**What the exercise asks:** In the records that come next, find every line with "fontsize". Return those lines.

§

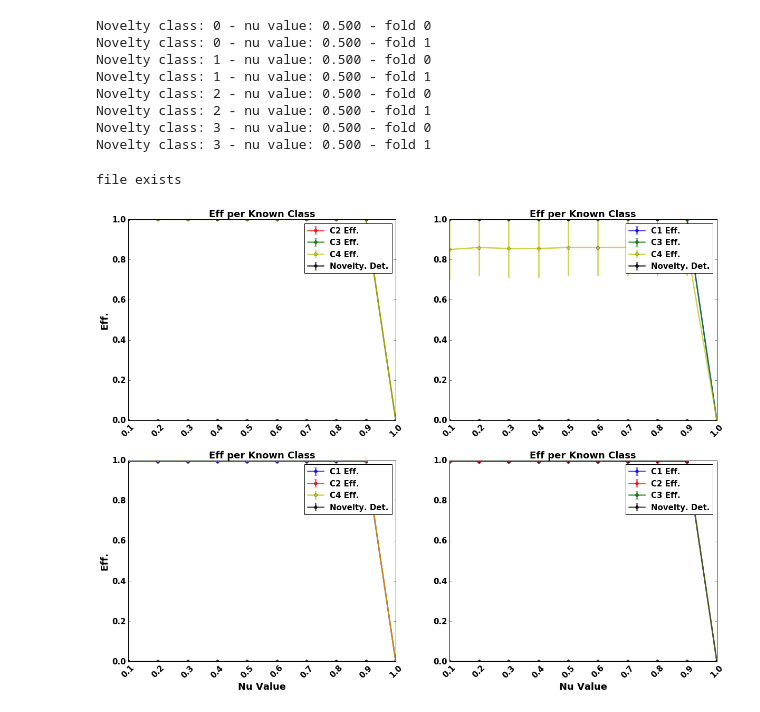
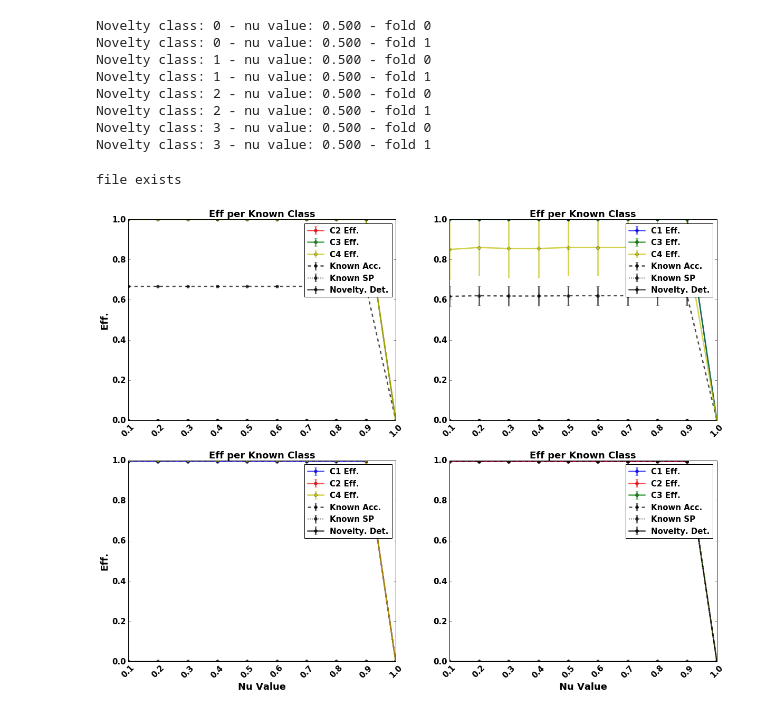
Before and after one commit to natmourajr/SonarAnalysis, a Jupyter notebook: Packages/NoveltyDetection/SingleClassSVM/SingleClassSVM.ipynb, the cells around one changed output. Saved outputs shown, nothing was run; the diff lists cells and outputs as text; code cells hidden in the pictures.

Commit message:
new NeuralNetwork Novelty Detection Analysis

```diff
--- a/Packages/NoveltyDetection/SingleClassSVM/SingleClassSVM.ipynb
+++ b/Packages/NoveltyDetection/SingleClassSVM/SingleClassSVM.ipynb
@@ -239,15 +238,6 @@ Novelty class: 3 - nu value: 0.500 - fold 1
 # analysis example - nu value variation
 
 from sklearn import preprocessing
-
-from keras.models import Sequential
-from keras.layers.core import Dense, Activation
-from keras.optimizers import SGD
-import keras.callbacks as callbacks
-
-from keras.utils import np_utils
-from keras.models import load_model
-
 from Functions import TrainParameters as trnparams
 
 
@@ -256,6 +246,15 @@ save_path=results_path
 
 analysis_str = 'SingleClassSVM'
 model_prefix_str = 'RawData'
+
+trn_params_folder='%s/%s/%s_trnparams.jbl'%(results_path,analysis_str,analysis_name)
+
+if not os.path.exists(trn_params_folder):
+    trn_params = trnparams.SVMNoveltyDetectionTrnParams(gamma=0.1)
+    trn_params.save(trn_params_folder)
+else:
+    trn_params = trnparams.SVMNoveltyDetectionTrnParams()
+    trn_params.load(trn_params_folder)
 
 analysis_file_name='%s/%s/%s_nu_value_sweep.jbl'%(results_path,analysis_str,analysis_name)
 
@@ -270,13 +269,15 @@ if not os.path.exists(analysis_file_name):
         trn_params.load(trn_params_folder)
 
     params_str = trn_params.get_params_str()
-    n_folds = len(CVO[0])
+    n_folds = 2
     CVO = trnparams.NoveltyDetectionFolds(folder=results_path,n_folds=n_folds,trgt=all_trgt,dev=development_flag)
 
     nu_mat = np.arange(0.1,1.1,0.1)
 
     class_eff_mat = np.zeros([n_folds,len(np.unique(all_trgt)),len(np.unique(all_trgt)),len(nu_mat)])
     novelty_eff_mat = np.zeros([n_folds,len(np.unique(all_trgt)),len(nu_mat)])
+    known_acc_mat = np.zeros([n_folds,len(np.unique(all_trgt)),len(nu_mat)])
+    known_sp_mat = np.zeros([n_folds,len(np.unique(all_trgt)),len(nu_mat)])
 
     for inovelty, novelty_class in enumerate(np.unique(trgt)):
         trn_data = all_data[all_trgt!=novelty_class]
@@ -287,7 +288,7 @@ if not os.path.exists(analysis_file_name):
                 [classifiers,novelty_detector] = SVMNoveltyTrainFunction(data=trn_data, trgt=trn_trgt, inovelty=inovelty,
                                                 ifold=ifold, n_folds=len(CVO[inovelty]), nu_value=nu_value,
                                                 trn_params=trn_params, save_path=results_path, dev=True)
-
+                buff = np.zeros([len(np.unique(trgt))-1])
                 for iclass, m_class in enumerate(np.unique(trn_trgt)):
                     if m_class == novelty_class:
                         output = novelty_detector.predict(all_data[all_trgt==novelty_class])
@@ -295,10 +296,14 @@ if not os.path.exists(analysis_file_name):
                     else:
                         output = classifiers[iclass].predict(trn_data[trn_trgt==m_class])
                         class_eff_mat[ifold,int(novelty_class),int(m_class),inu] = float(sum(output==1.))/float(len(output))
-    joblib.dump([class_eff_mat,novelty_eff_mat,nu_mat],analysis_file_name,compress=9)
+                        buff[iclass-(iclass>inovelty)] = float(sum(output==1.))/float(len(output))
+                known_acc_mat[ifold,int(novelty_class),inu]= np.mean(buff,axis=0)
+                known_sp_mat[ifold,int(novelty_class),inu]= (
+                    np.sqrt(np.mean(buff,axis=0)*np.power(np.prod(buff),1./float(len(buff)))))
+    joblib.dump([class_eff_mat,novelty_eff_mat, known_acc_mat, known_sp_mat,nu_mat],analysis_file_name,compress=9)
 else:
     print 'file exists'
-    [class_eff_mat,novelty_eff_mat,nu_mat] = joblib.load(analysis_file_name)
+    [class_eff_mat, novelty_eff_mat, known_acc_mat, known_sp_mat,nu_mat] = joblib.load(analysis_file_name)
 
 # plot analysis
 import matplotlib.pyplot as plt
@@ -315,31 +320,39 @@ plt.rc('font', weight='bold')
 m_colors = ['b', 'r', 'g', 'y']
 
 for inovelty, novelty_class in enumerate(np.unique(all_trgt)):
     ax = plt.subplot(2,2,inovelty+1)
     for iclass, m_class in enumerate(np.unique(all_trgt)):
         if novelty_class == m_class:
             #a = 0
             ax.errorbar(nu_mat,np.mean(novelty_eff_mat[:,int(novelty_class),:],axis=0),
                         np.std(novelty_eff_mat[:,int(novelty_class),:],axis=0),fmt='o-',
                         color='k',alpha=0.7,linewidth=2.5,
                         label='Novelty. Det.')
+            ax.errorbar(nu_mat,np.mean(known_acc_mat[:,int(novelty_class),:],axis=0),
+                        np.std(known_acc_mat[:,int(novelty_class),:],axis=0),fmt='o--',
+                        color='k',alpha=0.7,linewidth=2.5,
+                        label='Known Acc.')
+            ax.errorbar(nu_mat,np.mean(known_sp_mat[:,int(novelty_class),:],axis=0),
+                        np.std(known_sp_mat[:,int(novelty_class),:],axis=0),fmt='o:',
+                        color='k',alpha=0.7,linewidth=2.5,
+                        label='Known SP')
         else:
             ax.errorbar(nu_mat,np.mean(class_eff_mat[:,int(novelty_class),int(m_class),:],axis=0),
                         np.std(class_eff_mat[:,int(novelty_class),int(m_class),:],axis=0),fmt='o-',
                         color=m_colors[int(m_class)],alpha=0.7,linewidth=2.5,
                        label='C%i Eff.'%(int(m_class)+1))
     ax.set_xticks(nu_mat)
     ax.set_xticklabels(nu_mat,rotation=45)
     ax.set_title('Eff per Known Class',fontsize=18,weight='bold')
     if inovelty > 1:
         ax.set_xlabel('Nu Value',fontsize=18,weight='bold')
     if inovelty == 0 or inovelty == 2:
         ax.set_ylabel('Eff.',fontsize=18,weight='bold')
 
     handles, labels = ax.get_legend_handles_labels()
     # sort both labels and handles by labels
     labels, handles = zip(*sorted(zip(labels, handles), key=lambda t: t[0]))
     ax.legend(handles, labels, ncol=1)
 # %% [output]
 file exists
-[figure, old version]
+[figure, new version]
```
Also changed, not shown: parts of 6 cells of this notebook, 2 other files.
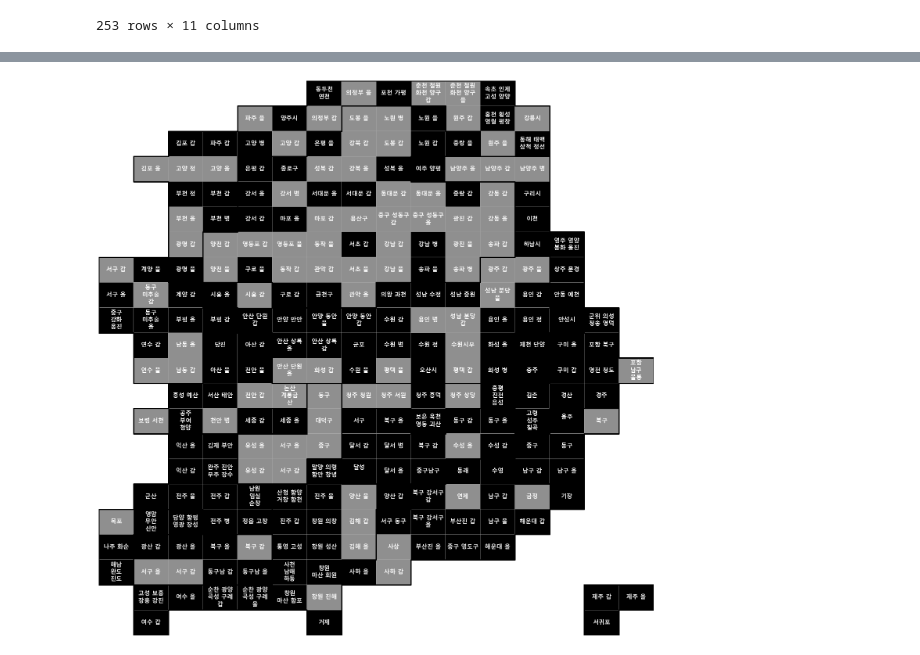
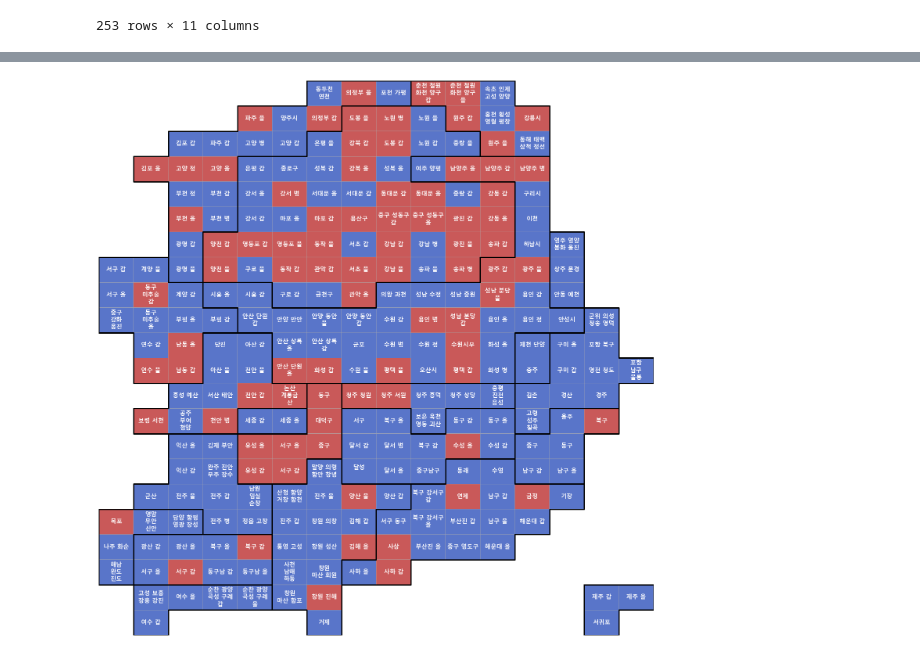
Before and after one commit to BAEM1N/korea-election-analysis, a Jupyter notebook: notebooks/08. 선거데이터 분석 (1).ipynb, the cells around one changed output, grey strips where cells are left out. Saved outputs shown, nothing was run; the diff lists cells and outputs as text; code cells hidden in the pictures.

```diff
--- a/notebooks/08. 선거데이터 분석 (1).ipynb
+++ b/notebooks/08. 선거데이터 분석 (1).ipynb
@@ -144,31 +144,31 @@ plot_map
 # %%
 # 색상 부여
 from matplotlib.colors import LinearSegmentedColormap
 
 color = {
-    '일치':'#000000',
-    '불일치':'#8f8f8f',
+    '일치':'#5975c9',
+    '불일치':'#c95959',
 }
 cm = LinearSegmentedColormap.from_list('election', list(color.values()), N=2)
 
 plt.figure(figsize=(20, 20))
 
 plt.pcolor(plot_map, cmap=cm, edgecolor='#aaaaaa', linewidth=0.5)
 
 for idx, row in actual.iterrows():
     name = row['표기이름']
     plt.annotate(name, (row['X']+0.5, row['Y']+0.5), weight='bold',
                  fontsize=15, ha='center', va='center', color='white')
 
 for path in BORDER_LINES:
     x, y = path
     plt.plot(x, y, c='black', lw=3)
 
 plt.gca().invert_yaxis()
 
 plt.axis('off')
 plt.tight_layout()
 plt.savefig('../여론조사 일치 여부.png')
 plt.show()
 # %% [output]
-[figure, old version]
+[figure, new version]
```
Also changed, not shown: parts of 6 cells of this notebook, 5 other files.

§

**The completed task:**
     ax.set_title('Eff per Known Class',fontsize=18,weight='bold')
         ax.set_xlabel('Nu Value',fontsize=18,weight='bold')
         ax.set_ylabel('Eff.',fontsize=18,weight='bold')
                  fontsize=15, ha='center', va='center', color='white')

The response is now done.